Lawmakers in Washington are debating the future of the internet. How much should it be regulated? Or should it be regulated? These are some of the questions at the heart of the debate over net neutrality.
Tom Klancer knows a thing or two about the internet. He works for a company that designs software that helps businesses automate their workflow, and he says he’s concerned about the future of the internet. He’s particularly worried about what might happen if the Federal Communications Commission spikes rules that limit how his internet service provider might manipulate his access to the World Wide Web.
“Say they’re providing a service for medical information, and I actually would prefer the information from WebMD because their information actually isn’t very good. Well I can’t go to WebMD because it happens to conflict with their service.”
Back in 2015, the Obama-era FCC adopted what’s known as the Open Internet Rule, which basically declared that internet service providers are “common carriers” — companies that transport things or people, like telephones or railroads or even pipelines. That means they’re regulated under Title 2 of the Communications Act. Now the Trump-era FCC may be on the verge of spiking those rules.
"Unfortunately where I think this is headed is at the moment not a great place. I think that the FCC is clearly intent on voting down Title 2 regulations. But I think that a court battle will inevitably ensue.”
Klancer was one of dozens of people who showed up at a recent town hall meeting on the subject, hosted by Democratic Congressman Don Beyer.
"If you put a bunch of people in a room, everyone will agree that net neutrality is itself a good idea. But in fact, when you listen to the Verizon, AT&T, Cox — their government affairs folks will all say we’re for net neutrality too. The problem is we have different definitions of net neutrality.”
Former FCC chairman Tom Wheeler took part in Beyer’s town hall and warned of a concerted effort in Washington to undo the rules he helped write.
“Their repeal is being championed by a handful of companies, and you basically know who those companies are: Comcast, AT&T, and Charter.”
Wheeler says the Open Internet Rule that allows the government to regulate internet service providers as common carriers is an example of what he calls agile regulation — an attempt to deal with the fact that technology is changing faster than regulators in Washington can write rules to keep up.
“It’s being held up as one of the reasons why the current administration wants to get rid of the open internet rules because, 'well we don’t know what that means in five or ten years.’ Damn right you don’t, and that’s why it’s there.”
Critics of the FCC rules say they’re yet another example of the federal government overreaching.
“Companies like AOL, America Online, which created basically a mass-market internet, did not do so as common carriers regulated under what are now called net neutrality rules. They came in under a deregulatory environment.”
That’s Thomas Hazlett, professor at Clemson University and director of the Information Economy Project.
“Companies like AOL actually charged Google to be the default search engine, and Google had to pay money to get into that market.”
He says these rules Beyer and others are getting so worked up over haven’t been around all that long, and so their influence is questionable.

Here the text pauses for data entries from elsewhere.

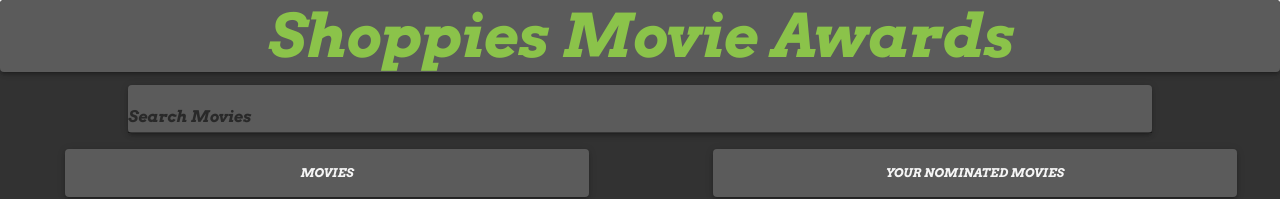
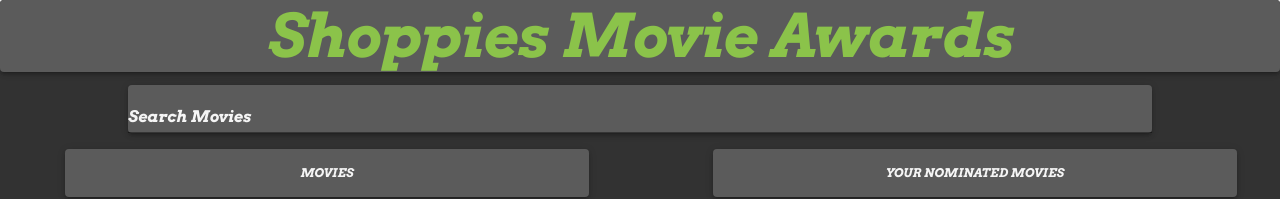
Before and after one commit to KevJSDevelopment/Shopify-Movie-Awards, a React (Create React App) app: page / in a window 1280 px wide. Shown: the top 199 px of the page. Built offline with nearby package versions, Linux system fonts and the light colour scheme.

Commit message:
updated search bar color

```diff
--- a/src/Nominations.js
+++ b/src/Nominations.js
@@ -34,8 +34,11 @@ const useStyles = makeStyles(theme => ({
     paper: {
         backgroundColor: theme.palette.secondary.main,
         color: theme.palette.secondary.contrastText
-    }
-  }))
+    },
+    label: {
+        color: theme.palette.secondary.contrastText,
+    },
+}))
 
 const Nominations = (props) => {
 
@@ -46,7 +49,7 @@ const Nominations = (props) => {
             <Grid container direction="column" alignItems="center" spacing={3}>
                 <Grid item xs={12} className={classes.gridItems}>
                     <Paper elevation={3} className={classes.search}>
-                        <TextField id="outlined-search" fullWidth={true} label="Search Movies" type="search" autoComplete="off" variant="standard" onChange={(ev) => props.fetchMovies(ev.target.value)}/>
+                        <TextField id="outlined-search" fullWidth={true} InputLabelProps={{className: classes.label}} label="Search Movies" type="search" autoComplete="off" variant="standard" onChange={(ev) => props.fetchMovies(ev.target.value)}/>
                     </Paper>
                 </Grid>
                 <Grid item xs={12} className={classes.gridItems}>
```
Also changed, not shown: 1 other file (tests, documents, lock files or other folders).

“It’s not as if we had these rules and created the internet with these rules, quite the reverse. The open internet developed under a much more open environment, much less regulated. And I will say that there is regulation even in that space, and that is called antitrust.”
That sentiment was not the prevailing mood at Don Beyer’s town-hall forum in Arlington, which featured former FCC general counsel Jonathan Sallet.

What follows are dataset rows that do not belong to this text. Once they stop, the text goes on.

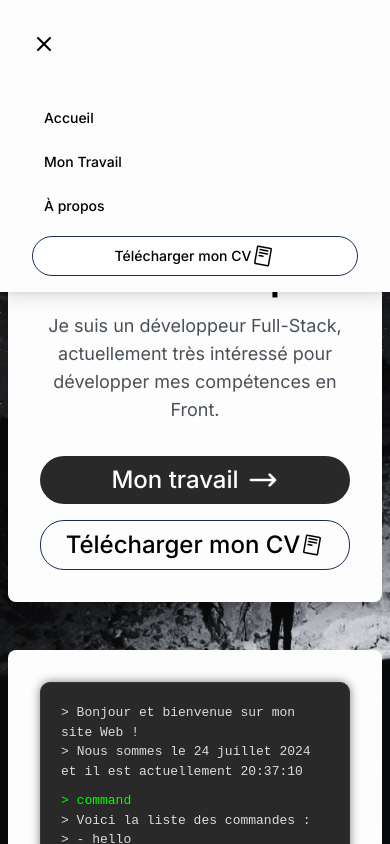
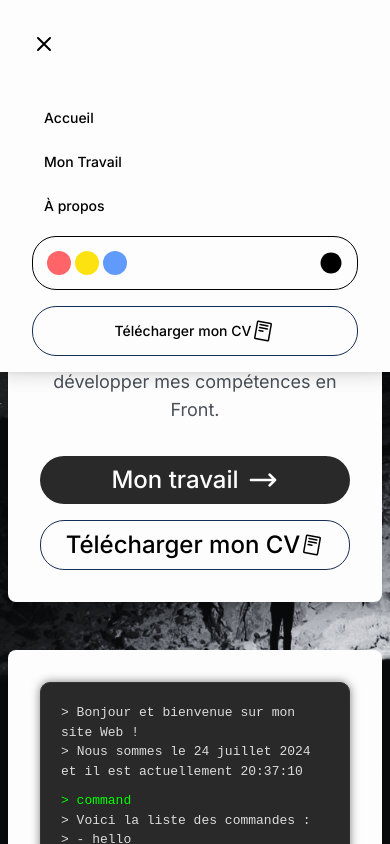
Before and after one commit to ThomasC317/websiteV2, a Next.js app: page / in a window 390 px wide. Both pictures are taken after a click on the button 44 px from the left and 44 px from the top of the page. Shown: the top 844 px of the page. Built offline with nearby package versions, Linux system fonts and the light colour scheme.

Commit message:
corrections for responsive

```diff
--- a/components/component/colorPicker.tsx
+++ b/components/component/colorPicker.tsx
@@ -1,27 +1,16 @@
 import React from 'react';
 import { useTheme } from '../context/themeContext';
 
-// Define the type for button click handler
-// type ColorPickerProps = {
-//   onColorChange: (color: string) => void;
-// };
-
-// Functional React component
 const ColorPicker: React.FC = () => {
-  // Handler for button click
-//   const handleColorChange = (color: string) => {
-//     onColorChange(color);
-//   };
-
   const { color,setColor } = useTheme();
 
   return (
-    <div className={`flex gap-5 w-[112px] items-center bg-${color}-50 border rounded-3xl p-1.5`}>
+    <div className={`flex gap-2 lg:w-[112px] items-center bg-${color}-50 border rounded-3xl p-3 lg:p-1.5`}>
       <div className="relative w-full h-7">
         <button
           id="red"
           title="Red Color"
-          className="size-7 p-0.5 top-0 absolute"
+          className="size-7 p-0.5 top-0 lg:absolute"
           style={{ left: '0px', right: 'unset' }}
           type="button"
           onClick={() => setColor('coral-red')}
@@ -39,7 +28,7 @@ const ColorPicker: React.FC = () => {
         <button
           id="yellow"
           title="Yellow Color"
-          className="size-7 p-0.5 top-0 absolute"
+          className="size-7 p-0.5 top-0 lg:absolute"
           style={{ left: '16px', right: 'unset' }}
           type="button"
           onClick={() => setColor('gorse')}
@@ -57,7 +46,7 @@ const ColorPicker: React.FC = () => {
         <button
           id="blue"
           title="Blue Color"
-          className="size-7 p-0.5 top-0 absolute"
+          className="size-7 p-0.5 top-0 lg:absolute"
           style={{ left: '32px', right: 'unset' }}
           type="button"
           onClick={() => setColor('azure-radiance')}
--- a/components/component/navbar.tsx
+++ b/components/component/navbar.tsx
@@ -17,7 +17,7 @@ const Navbar: React.FC<MyComponentProps> = ({ isOnMainPage = null }) => {
   const [isOpen, setIsOpen] = useState(false);
   const menuRef = useRef<HTMLDivElement>(null);
   const buttonRef = useRef<HTMLButtonElement>(null);
-  const { color, setColor } = useTheme();
+  const { color } = useTheme();
   const toggleMenu = (event: React.MouseEvent) => {
     event.stopPropagation();
     setIsOpen((prev) => !prev);
@@ -52,7 +52,7 @@ const Navbar: React.FC<MyComponentProps> = ({ isOnMainPage = null }) => {
           <Link href="/about" className={`navbar-link hover:bg-${color}-100`} prefetch={false}>
             À propos
           </Link>
-          <ColorPicker></ColorPicker>
+          <ColorPicker/>
           <Button variant="outline" className={`absolute w-full sm:w-auto bg-${color}-50  text-white rounded-3xl flex items-center justify-center px-6 py-6 xl:text-lg text-sm border border-azure-radiance-950 hover:text-${color}-50 hover:bg-${color}-500`} style={{ borderWidth: "1px", right:"10rem" }}>
             Télécharger mon CV
             <svg xmlns="http://www.w3.org/2000/svg" width="24" height="24" fill="currentColor" viewBox="0 0 256 256"><path d="M210.78,39.25l-130.25-23A16,16,0,0,0,62,29.23l-29.75,169a16,16,0,0,0,13,18.53l130.25,23h0a16,16,0,0,0,18.54-13l29.75-169A16,16,0,0,0,210.78,39.25ZM178.26,224h0L48,201,77.75,32,208,55ZM89.34,58.42a8,8,0,0,1,9.27-6.48l83,14.65a8,8,0,0,1-1.39,15.88,8.36,8.36,0,0,1-1.4-.12l-83-14.66A8,8,0,0,1,89.34,58.42ZM83.8,89.94a8,8,0,0,1,9.27-6.49l83,14.66A8,8,0,0,1,174.67,114a7.55,7.55,0,0,1-1.41-.13l-83-14.65A8,8,0,0,1,83.8,89.94Zm-5.55,31.51A8,8,0,0,1,87.52,115L129,122.29a8,8,0,0,1-1.38,15.88,8.27,8.27,0,0,1-1.4-.12l-41.5-7.33A8,8,0,0,1,78.25,121.45Z"></path></svg>
@@ -79,7 +79,8 @@ const Navbar: React.FC<MyComponentProps> = ({ isOnMainPage = null }) => {
             <Link href="/about" className="navbar-link" prefetch={false}>
               À propos
             </Link>
-            <Button variant="outline" className="w-50 sm:w-auto bg-azure-radiance-950 text-white rounded-3xl flex items-center justify-center px-4 py-4 xl:text-lg text-sm border border-azure-radiance-950" style={{ color: 'black', backgroundColor: 'white', borderWidth: "1px" }}>
+            <ColorPicker/>
+            <Button variant="outline" className={`w-full sm:w-auto bg-${color}-50  text-white rounded-3xl flex items-center justify-center px-6 py-6 xl:text-lg text-sm border border-azure-radiance-950 hover:text-${color}-50 hover:bg-${color}-500`} style={{ borderWidth: "1px" }}>
             Télécharger mon CV
             <svg xmlns="http://www.w3.org/2000/svg" width="24" height="24" fill="currentColor" viewBox="0 0 256 256"><path d="M210.78,39.25l-130.25-23A16,16,0,0,0,62,29.23l-29.75,169a16,16,0,0,0,13,18.53l130.25,23h0a16,16,0,0,0,18.54-13l29.75-169A16,16,0,0,0,210.78,39.25ZM178.26,224h0L48,201,77.75,32,208,55ZM89.34,58.42a8,8,0,0,1,9.27-6.48l83,14.65a8,8,0,0,1-1.39,15.88,8.36,8.36,0,0,1-1.4-.12l-83-14.66A8,8,0,0,1,89.34,58.42ZM83.8,89.94a8,8,0,0,1,9.27-6.49l83,14.66A8,8,0,0,1,174.67,114a7.55,7.55,0,0,1-1.41-.13l-83-14.65A8,8,0,0,1,83.8,89.94Zm-5.55,31.51A8,8,0,0,1,87.52,115L129,122.29a8,8,0,0,1-1.38,15.88,8.27,8.27,0,0,1-1.4-.12l-41.5-7.33A8,8,0,0,1,78.25,121.45Z"></path></svg>
           </Button>
```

“When you upload a video to YouTube or a photo to Facebook, are you expecting to put a message that’s going to arrive exactly as you composed it or not? That legal question is at the heart of this.”
Congressman Beyer took dozens of questions from constituents who are clearly concerned that ditching the Open Internet rules would be a big mistake. Ultimately, he said, even if the FCC throws the rules in the garbage can, the comments people send to the FCC could become important in a legal challenge down the line. Meanwhile, he told one constituent:
“It still makes a difference to contact members of Congress. I’m OK on this issue I think for you. But there are another seven Republicans in the Virginia delegation. You can call them.”
The FCC has already received more than five million comments, although one congressman asked the attorney general to look into whether bots were flooding the agency with fake comments. The deadline for submitting comments runs through mid-July, which could mean a long hot summertime debate over the future of the internet.